Last week, the Attorney General appointed Ronald Davis, Chief of Police for East Palo Alto, California, to lead the U.S. Department of Justice Office of Community Oriented Policing Services (COPS). As the head of a foundation focused on making our communities safer and healthier, I view this as one more sign that the Department of Justice is serious about ensuring federal dollars are used wisely to reduce crime and strengthen our communities.
The Attorney General also spoke at length last week about sentencing reforms and other ways to safely reduce our nation’s skyrocketing prison population. With the nation’s prison population increasing 800 percent since 1990 and 25 percent of the Department of Justice’s budget committed to federal prison costs, it’s clearly time to try something new. That’s why it’s refreshing to see bipartisan support growing in Washington for criminal justice reforms – from implementing sentencing reforms for non-violent offenders to reauthorizing the Second Chance Act to ensure those re-entering the workforce and their communities have a real chance at success.
Chief Davis knows that a public health approach to policing is smart. Over the past few years, Chief Davis partnered with the California Department of Corrections and Rehabilitation and the state Department of Transportation to implement a pilot reentry program that provided programming, job training and enforcement services. The East Palo Alto Police Department was the first police agency in the state to operate a state-funded reentry program. As a result of this smart on crime approach, recidivism rates dropped from over 60% to under 20% during this program’s tenure. And that’s real savings for the state of California. I am confident he’ll build similar partnerships and bring his “smart on crime” approach to the federal level too.
Chief Davis uses data to pinpoint problems and tailor solutions. He used Shotspotter sensors to prevent problems rather than simply solve crimes after the fact. By looking at shots-fired patterns, he identified two public parks that were also gun violence “hot spots”. He deployed his limited officers to work with community groups to re-legitimize the space. Officers and community members started walking, biking, and zumba’ing their way through the parks, thus baking in sorely needed physical activity into newly safe spaces. Crime has dropped.

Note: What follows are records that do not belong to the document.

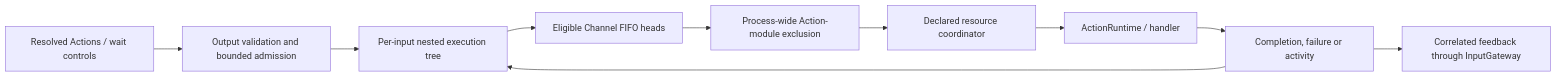
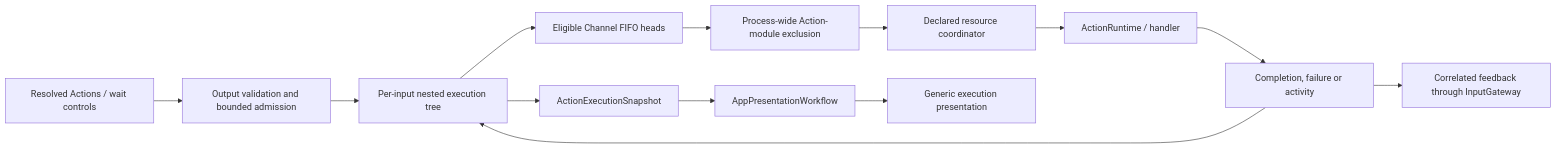
The sixth of 13 diagrams in MobileHarness/README.md (devilyouwei/MobileHarness), drawn with Mermaid before and after one commit. The commit also changed other lines of this file, not shown here.

Commit message:
docs: restore cross-module architecture context

````diff
--- a/MobileHarness/README.md
+++ b/MobileHarness/README.md
@@ -345,12 +387,15 @@
 ```mermaid
 flowchart LR
     Calls[Resolved Actions / wait controls] --> Admission[Output validation and bounded admission]
     Admission --> Tree[Per-input nested execution tree]
     Tree --> Heads[Eligible Channel FIFO heads]
     Heads --> Module[Process-wide Action-module exclusion]
     Module --> Resource[Declared resource coordinator]
     Resource --> Runtime[ActionRuntime / handler]
     Runtime --> Result[Completion, failure or activity]
     Result --> Tree
     Result --> Feedback[Correlated feedback through InputGateway]
+    Tree --> Snapshot[ActionExecutionSnapshot]
+    Snapshot --> Presentation[AppPresentationWorkflow]
+    Presentation --> UI[Generic execution presentation]
 ```
````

It is good news for the country that Chief Davis will head up the COPS Office. I am confident he will continue to encourage greater use of public health evidence-based strategies and partnerships to make towns and communities across the U.S. safer – and save taxpayer dollars.
Ross serves as president and CEO of The California Endowment, a health foundation established in 1996 to address the health needs of Californians.